HEADQUARTERS COMPANY A,
GENERAL: Herewith I have the honor to hand you my report of the operations of my battery in the action on the 17th instant.
I left the division on the morning of the 16th instant, by order of Maj. Iv. N. Clarke, chief of artillery of the Second Corps, and crossed the Antietam Creek by the bridge on the Williamsport road, and camped that night on Hoffman's farm. Wednesday morning, at 8 o'clock, I moved my command to the front, and was ordered by Major Kip, of General Sumner's staff, to report to General Hooker. By General Hooker's order I placed my battery in position on a knoll on the left of the road, directly in front of some burning ruins, and opened fire about 9 o'clock upon a battery directly in front of my position. At 9.30 the enemy appeared upon my right front with a large column, apparently designing to charge the battery. I was not aware of their approach until the head of the column gained the brow of a hill, about 60 yards from the right gun of the battery. The pieces were immediately obliqued to the right, and a sharp fire of canister opened upon them, causing them to retire in confusion, leaving the ground covered with their dead and wounded, and abandoning one of their battle-flags, which was secured by a regiment which came up on my right after the enemy had retreated.
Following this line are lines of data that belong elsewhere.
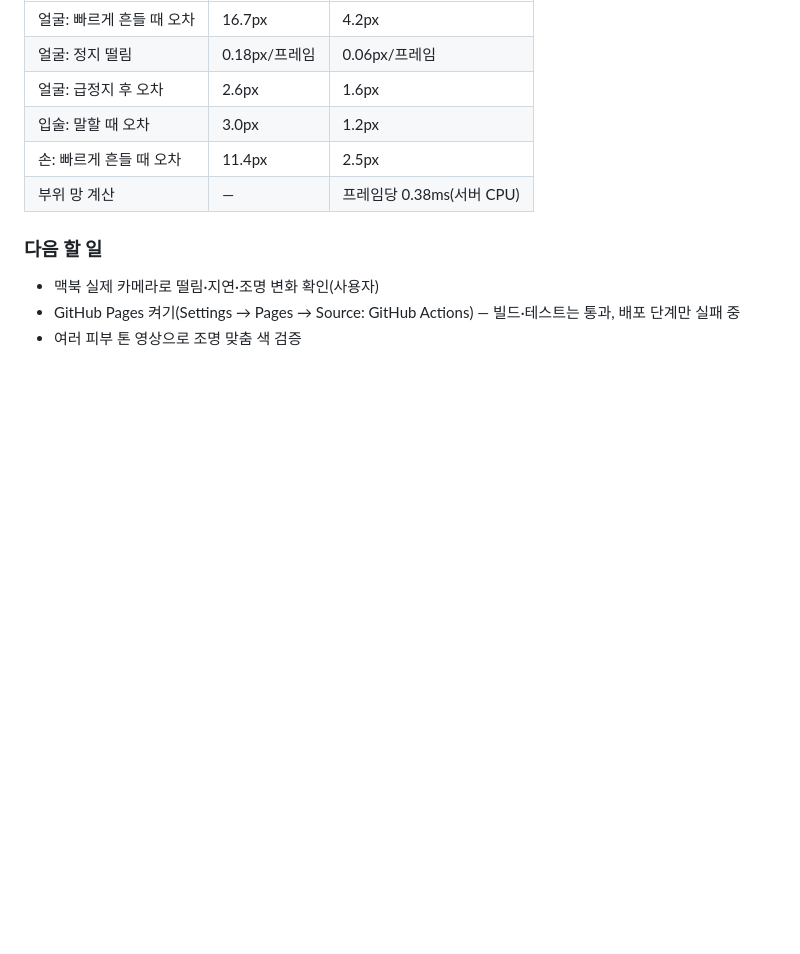
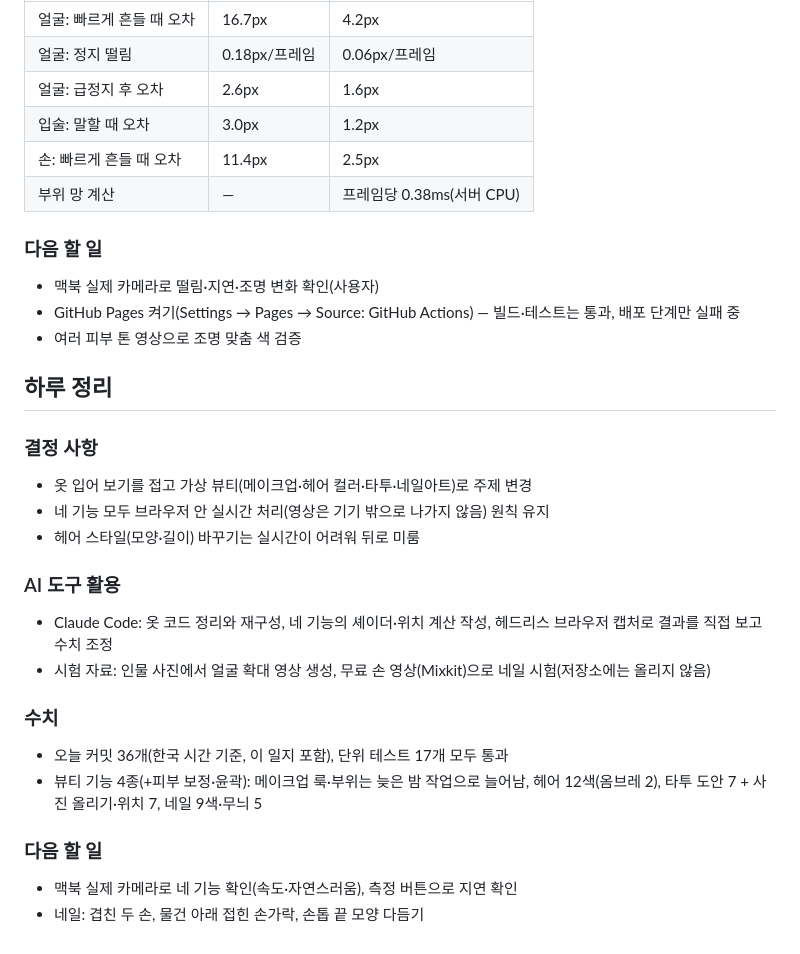
Before and after one commit to rudals906377/IRIS, a Markdown page: docs/devlog/2026-09-30.md, the part around the change. Rendered like a GitHub page; blank space fills up the shorter version.

Commit message:
개발일지: 2026-09-30 하루 정리 추가
Co-Authored-By: Claude Opus 5.5 <noreply@anthropic.com>
Claude-Session: https://claude.ai/code/session_0131EChKRVZ8UDSV4gMqdETe

```diff
--- a/docs/devlog/2026-09-30.md
+++ b/docs/devlog/2026-09-30.md
@@ -178,3 +178,22 @@
 - 맥북 실제 카메라로 떨림·지연·조명 변화 확인(사용자)
 - GitHub Pages 켜기(Settings → Pages → Source: GitHub Actions) — 빌드·테스트는 통과, 배포 단계만 실패 중
 - 여러 피부 톤 영상으로 조명 맞춤 색 검증
+
+## 하루 정리
+
+### 결정 사항
+- 옷 입어 보기를 접고 가상 뷰티(메이크업·헤어 컬러·타투·네일아트)로 주제 변경
+- 네 기능 모두 브라우저 안 실시간 처리(영상은 기기 밖으로 나가지 않음) 원칙 유지
+- 헤어 스타일(모양·길이) 바꾸기는 실시간이 어려워 뒤로 미룸
+
+### AI 도구 활용
+- Claude Code: 옷 코드 정리와 재구성, 네 기능의 셰이더·위치 계산 작성, 헤드리스 브라우저 캡처로 결과를 직접 보고 수치 조정
+- 시험 자료: 인물 사진에서 얼굴 확대 영상 생성, 무료 손 영상(Mixkit)으로 네일 시험(저장소에는 올리지 않음)
+
+### 수치
+- 오늘 커밋 36개(한국 시간 기준, 이 일지 포함), 단위 테스트 17개 모두 통과
+- 뷰티 기능 4종(+피부 보정·윤곽): 메이크업 룩·부위는 늦은 밤 작업으로 늘어남, 헤어 12색(옴브레 2), 타투 도안 7 + 사진 올리기·위치 7, 네일 9색·무늬 5
+
+### 다음 할 일
+- 맥북 실제 카메라로 네 기능 확인(속도·자연스러움), 측정 버튼으로 지연 확인
+- 네일: 겹친 두 손, 물건 아래 접힌 손가락, 손톱 끝 모양 다듬기
```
The enemy now opened a fire upon us from a battery in front, and also from one on the right near the white schoolhouse. Two guns were directed to reply to the battery on the right, while the fire of the rest was directed upon the guns in front, which were silenced in about twenty minutes, and one of their caissons blown up. On my left the troops of General French were engaged with the enemy, who occupied a cornfield, in front of which was a line of fence-rails. About 10.30 the enemy were re-enforced, and advanced their line to the edge of the corn-field. I at once ordered the battery to open on them with shell and case-shot, using 1 ½ seconds and 2-seconds times. Twice they advanced their flag to the edge of the field, but were forced to retire by the rapid and destructive fire of the battery. At 11.50, finding my ammunition running low, I sent to General Sumner for orders, and at 12 m. was relieved by Company G, First Rhode Island Light Artillery. I then withdrew my command to the ground occupied the night before, and at once refilled my ammunition-chests.
During the greater portion of the time 1 was engaged, the battery was without support, and exposed on its right flank to an enfilading fire from the rebel infantry. I report having expended 83 rounds of canister, 68 rounds of solid shot, 427 rounds shell, and 454 rounds of case shot---I,050 rounds in all. With the exception of the shots fired at the battery on my right, which was hid by a ridge, every shot was fired at a visible enemy, the guns pointed with care, and the accuracy of aim and length of fuse noticed. I report 4 killed and 15 wounded, a list of whom is annexed. Six horses were killed and 4 wounded. Three single sets of harness were lost by the horses getting among the burning timbers of the houses in rear of the battery.
The men of my command behaved nobly, and by their bravery and coolness prevented the loss of the guns. I would especially call your attention to Lieuts. Jeffrey Hazard and Charles F. Mason, who displayed great coolness during the engagement, and handled their guns with excellent effect.
Since the battle I have exchanged my Parrott guns for a new battery of 3-inch ordnance pieces, and now report the command as ready for any duty for which you may desire to use the battery.
I have the honor to remain, general, very respectfully, your obedient servant,
J. A. TOMPKINS,
Capt. First Rhode Island Light Art., Comdg. Company A.
Did You Know?
Union General John Gibbon who served at Antietam and fought in the infamous Cornfield had three brothers who served in the Confederate army.